Reunification is the policy priority for children in out-of-home care across all states and territories and aims to return a child home safely after time in care and enable that child to stay at home. This occurs when it is in the child’s best interest and where it will promote long-term stability and permanency (AIHW 2016).
In 2020–21, there were about 27,300 children in out-of-home care, excluding those on long-term guardianship or custody orders. Of these children, nearly 5,400 (20%) were reunified during this time (Supplementary table S6.1).
About 1,700 Indigenous children (16%) were reunified in 2020–21. Indigenous children in the Australian Capital Territory and Victoria had the highest proportion of reunification (33% and 32% respectively). About 3,700 non-Indigenous children were reunified in the same period, with the highest proportion of children reunified in Victoria (34%). (Supplementary table S6.1 and Figure 6.2)
Note: Children on long-term guardianship orders were excluded from the denominator when calculating reunification rates (see Appendix B in Child protection Australia 2018–19 for technical specifications).
Source: Supplementary data table S6.1, AIHW Child Protection Collection 2020–21.

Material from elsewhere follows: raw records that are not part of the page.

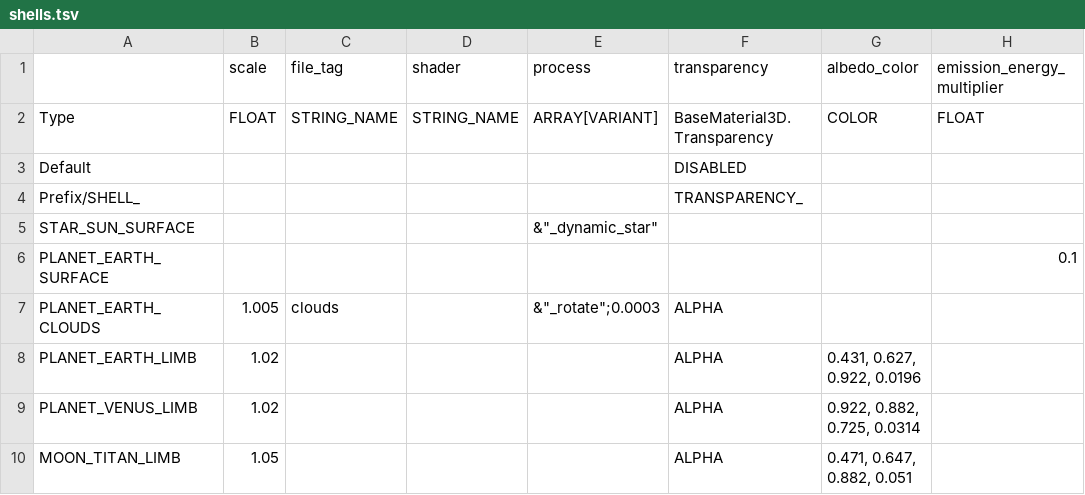
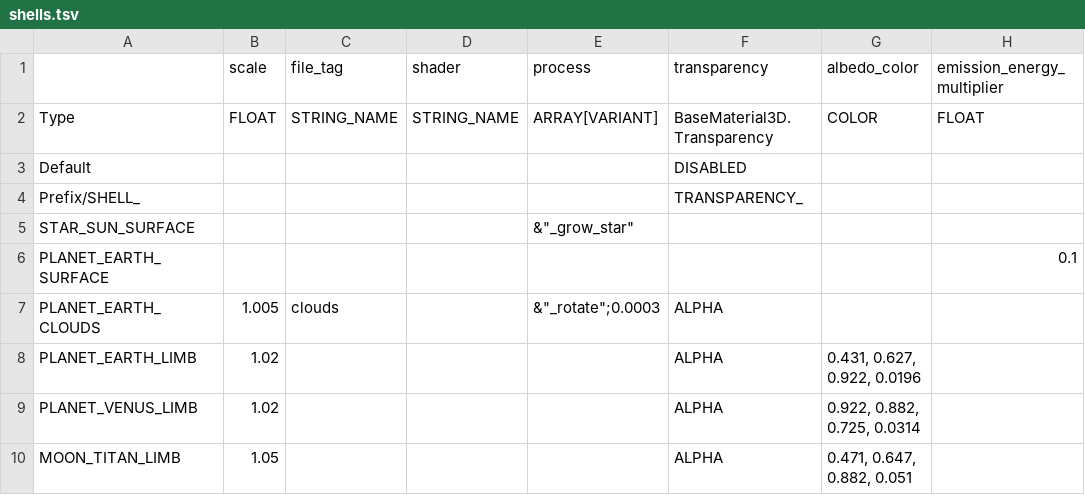
Before and after one commit to ivoyager/ivoyager_core, a TSV file: tables/shells.tsv, drawn as a sheet; only a part is shown; the diff names each change by its address in the sheet, - before the commit and + after, or states it on an @@ line.

Commit message:
Remove IVSpheroidModel.material_fields gate
Shell can set any valid material property. Pretest table fields for safety.

Doc comment available 'process' methods.

```diff
--- a/tables/shells.tsv
+++ b/tables/shells.tsv
-E5 (process): &"_dynamic_star"
+E5 (process): &"_grow_star"
```
Also changed, not shown: 2 other files.
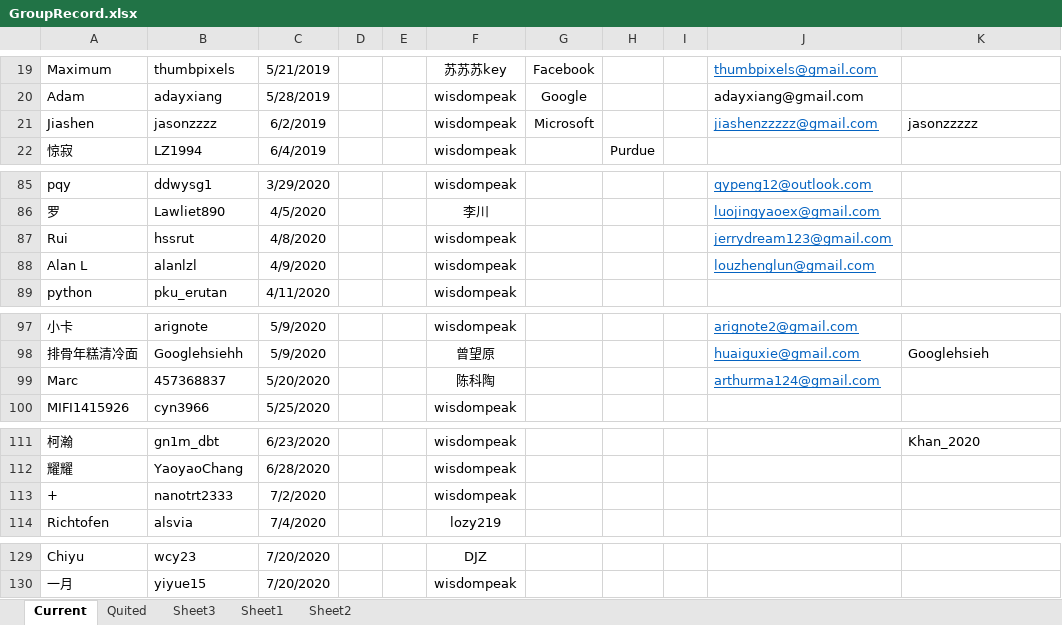
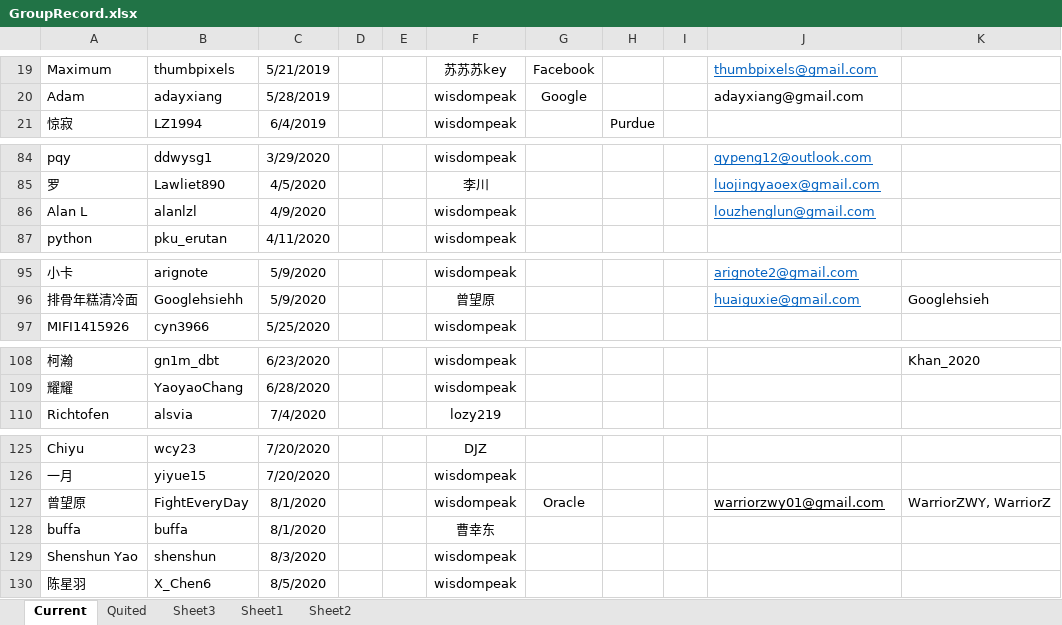
Before and after one commit to wisdompeak/lc-score-board, an Excel workbook: generateEXCEL/Data/Members/GroupRecord.xlsx, sheet Current, drawn as a sheet; only a part is shown, gaps mark what is left out; values as stored, in another font and other column widths than the file's, no borders; removed rows and columns are numbered as before the commit, all else as after; the diff covers the shown part only; the diff names each change by its address in the sheet, - before the commit and + after, or states it on an @@ line.

```diff
--- a/generateEXCEL/Data/Members/GroupRecord.xlsx (sheet Current)
+++ b/generateEXCEL/Data/Members/GroupRecord.xlsx (sheet Current)
-row 21: Jiashen | jasonzzzz | 6/2/2019 |  |  | wisdompeak | Microsoft |  |  | jiashenzzzzz@gmail.com | jasonzzzzz
-row 87: Rui | hssrut | 4/8/2020 |  |  | wisdompeak |  |  |  | jerrydream123@gmail.com
-row 99: Marc | 457368837 | 5/20/2020 |  |  | 陈科陶 |  |  |  | arthurma124@gmail.com
-row 113: + | nanotrt2333 | 7/2/2020 |  |  | wisdompeak
+row 127: 曾望原 | FightEveryDay | 8/1/2020 |  |  | wisdompeak | Oracle |  |  | warriorzwy01@gmail.com | WarriorZWY, WarriorZ
+row 128: buffa | buffa | 8/1/2020 |  |  | 曹幸东
+row 129: Shenshun Yao | shenshun | 8/3/2020 |  |  | wisdompeak
+row 130: 陈星羽 | X_Chen6 | 8/5/2020 |  |  | wisdompeak
```
Also changed, not shown: 1 edited cell elsewhere in this sheet, sheet Quited, generateEXCEL/graduates.xlsx, generateEXCEL/index.xlsx, 17 other files.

State and territory legislation emphasises the importance of permanency planning through stability of care, which is often achieved through third-party parental responsibility orders. The timing of permanency-related action is determined by the individual circumstances of the child. However, permanency planning is typically initiated as a child enters care. For many children, longer-term care arrangements such as third-party parental responsibility orders are pursued only when safe reunification is not possible, or when alternative care has been deemed the most suitable way to achieve stability for the child.
In 2020–21, nearly 1,300 children (2.3% of the 56,900 children in out-of-home care during the reporting period) exited out-of-home care to a third-party parental care arrangement during 2020–21 (Supplementary table S6.2).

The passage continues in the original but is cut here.